>>>

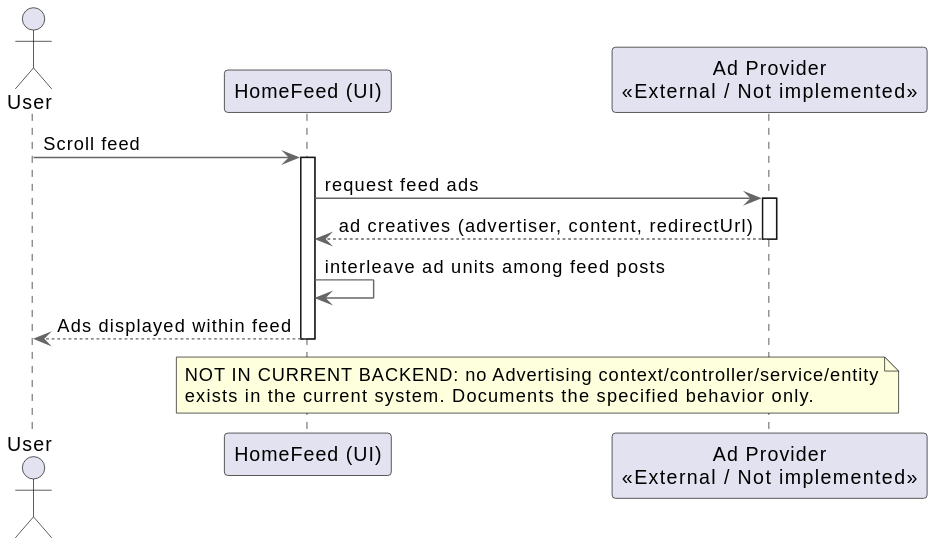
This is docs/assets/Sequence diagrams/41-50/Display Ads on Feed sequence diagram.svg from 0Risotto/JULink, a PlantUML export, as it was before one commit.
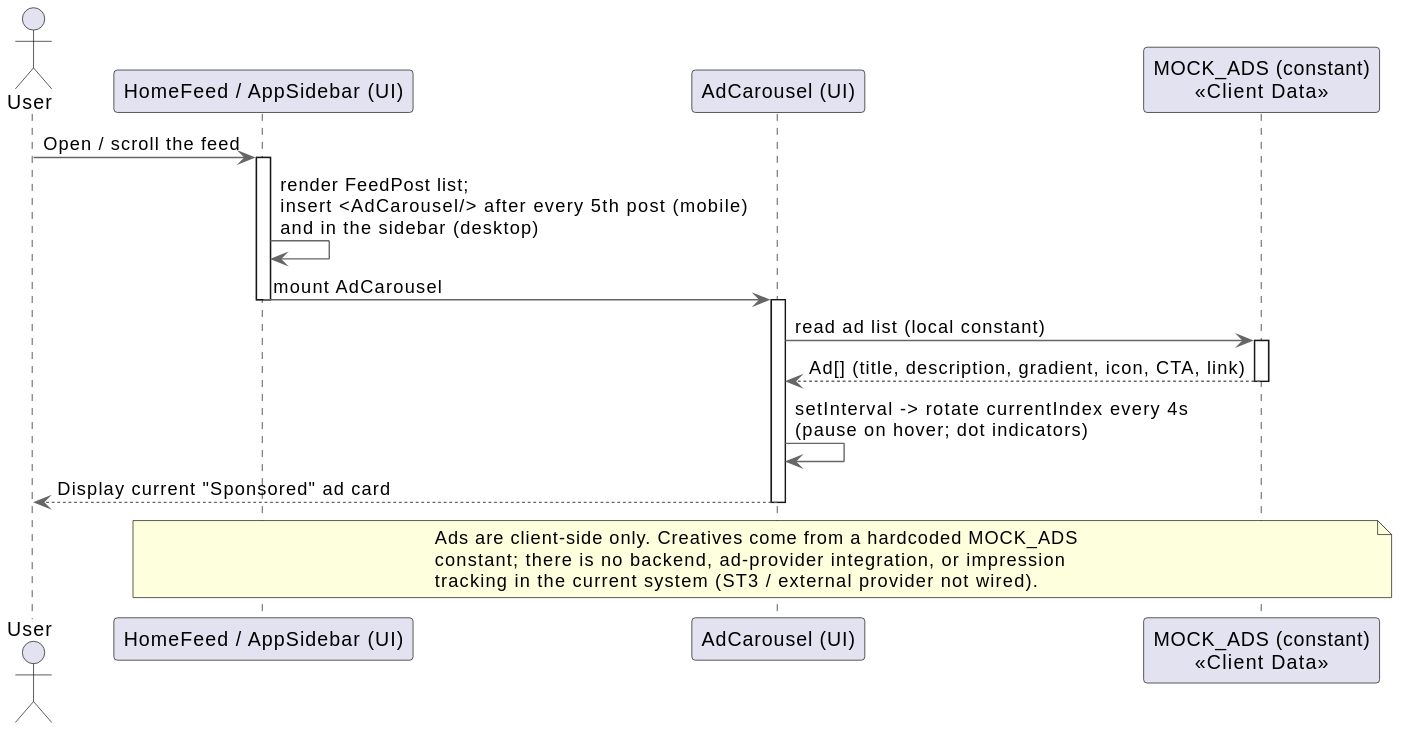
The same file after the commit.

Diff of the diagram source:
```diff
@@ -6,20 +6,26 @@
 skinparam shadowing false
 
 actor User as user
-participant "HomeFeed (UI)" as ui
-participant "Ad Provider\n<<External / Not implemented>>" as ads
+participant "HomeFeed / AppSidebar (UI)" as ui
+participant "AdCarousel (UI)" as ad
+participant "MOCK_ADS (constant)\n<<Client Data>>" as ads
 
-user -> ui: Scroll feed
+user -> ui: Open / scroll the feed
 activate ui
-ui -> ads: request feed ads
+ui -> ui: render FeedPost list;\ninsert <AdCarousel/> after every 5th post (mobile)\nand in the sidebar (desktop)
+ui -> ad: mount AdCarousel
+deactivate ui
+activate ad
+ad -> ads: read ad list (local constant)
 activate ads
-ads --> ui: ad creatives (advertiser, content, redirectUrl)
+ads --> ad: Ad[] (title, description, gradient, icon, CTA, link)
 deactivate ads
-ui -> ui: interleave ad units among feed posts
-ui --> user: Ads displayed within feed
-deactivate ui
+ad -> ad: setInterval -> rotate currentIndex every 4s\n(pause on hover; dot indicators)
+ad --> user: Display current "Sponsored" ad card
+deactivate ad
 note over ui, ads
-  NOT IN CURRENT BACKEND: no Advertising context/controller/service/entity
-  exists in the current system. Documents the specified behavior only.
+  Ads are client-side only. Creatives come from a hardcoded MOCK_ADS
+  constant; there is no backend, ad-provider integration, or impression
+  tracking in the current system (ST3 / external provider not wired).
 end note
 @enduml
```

<<<

_The problem_. Each line of the data above that contains the string "deactivate" should be counted; give only the total.

_Result of this task_. 4